Calculating Pain Suffering Damages Chicago Car Accident

One large part of the damages that you or a family member will receive after a Chicago, IL personal injury case or  auto accident is for pain and suffering. Based on what you experienced both at the time of the accident and afterwards, you may be eligible for financial compensation.

First, you will either need to reach a settlement with the insurance company or file a personal injury lawsuit against the at-fault driver.

Attorneys Committed to Maximizing Compensation Available Under Illinois Law

When you have been injured in Illinois, the attorneys at Rosenfeld Injury Lawyers are there for you to counsel and fight for you. As soon as you contact us and start the attorney-client relationship, we can help you with things such as dealing with the insurance company and negotiating a settlement agreement.

One of the important things about pain and suffering awards is knowing their dollar value, and this is where we help you as personal injury lawyers.

Physical Pain is Very Subjective & Can be Difficult to Convey to Juries & Insurance Companies

Pain and suffering is one of the most subjective parts of any personal injury case. Unlike economic damages such as medical bills and lost wages, juries make a subjective judgment as to how much they believe that you have suffered.

Oftentimes, five different juries can reach five different results in the same case when it comes to the dollar amount of your pain and suffering. Plaintiffs go into every case wondering how much the jury will award them if their case against the fault party goes to trial.

Similarly, when you have a personal injury claim, you will often end up disputing with the insurance how much they need to pay you for your pain and suffering. Obviously, the insurance company will try to low-ball you on their settlement offer since it is in their financial interest.

They are counting on the fact that you will not know the value of your own claim. Thus, they would be a subjective finger on the scale to depress how much they would pay you.

There Are No Caps on Pain and Suffering in Illinois

In order to understand the valuation of your case, an injured person should be aware of exactly what pain and suffering is. In Illinois, any type of discomfort or distress that you receive from a physical injury would be considered pain and suffering.

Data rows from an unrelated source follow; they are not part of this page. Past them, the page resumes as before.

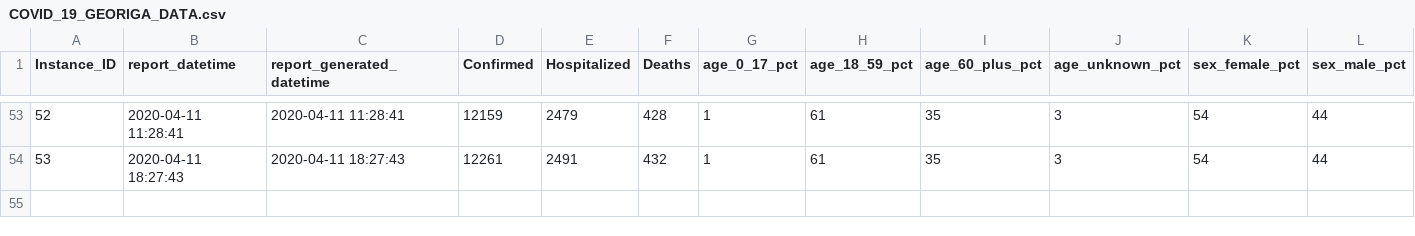
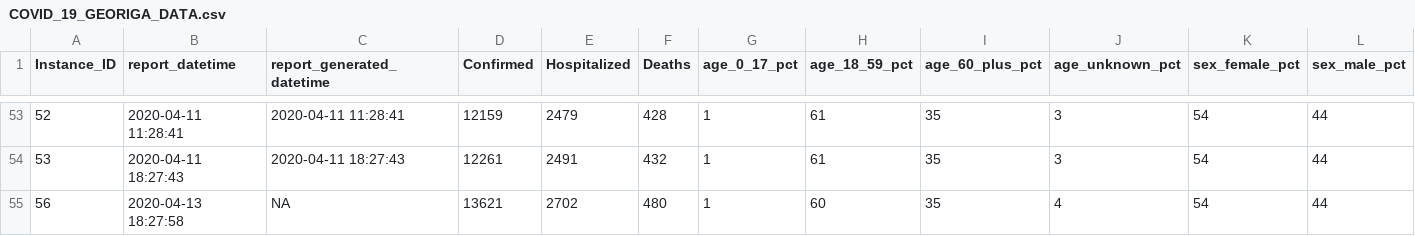
Before and after one commit to mlamias/COVID-19-Georgia, a CSV file: COVID_19_GEORIGA_DATA.csv, drawn as a sheet; only a part is shown, gaps mark what is left out; rows hold the shown columns only; the diff names each change by its address in the sheet, - before the commit and + after, or states it on an @@ line.

```diff
--- a/COVID_19_GEORIGA_DATA.csv
+++ b/COVID_19_GEORIGA_DATA.csv
+row 55: 56 | 2020-04-13 18:27:58 | NA | 13621 | 2702 | 480 | 1 | 60 | 35 | 4 | 54 | 44
```
Also changed, not shown: COVID_19_GEORIGA_COUNTIES_DATA.csv, COVID_19_GEORIGA_RACE_ETHNICITY_DATA.csv, 6 other files.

This will be part of your personal injury claim.

Some states make efforts to put a cap on pain and suffering in personal injury cases.

For example, states such as Maryland have a limit on this type of damages to keep it to $875,000 in personal injury cases. Other states will have damage limitations depending on the type of the case.

Florida has no cap on pain and suffering limitations, but it does limit pain and suffering in medical malpractice cases to $500,000

For Illinois plaintiffs, the good news is that there are no caps on pain and suffering. This was not always the case in the state. Illinois was one of the states that had tried to limit these damages in medical malpractice cases.

Like Florida, Illinois had tried to cap pain and suffering damages to $500,000 per doctor and $1,000,000 per hospital in this type of personal injury case.

However, plaintiffs soon challenged whether this damage cap was constitutional. Eventually, this issue reached all the way to the Illinois Supreme Court.

The Court issued a decision that said that pain and suffering damage caps were unconstitutional. This decision was handed down in the case of LeBron vs. Gottlieb Memorial Hospital.

In this case, the doctor and hospital committed medical malpractice during a Cesarean section surgery that left the child with severe lifelong injuries, including cerebral palsy. As a result of the malpractice, the child now needed to be fed through a tube for her entire life.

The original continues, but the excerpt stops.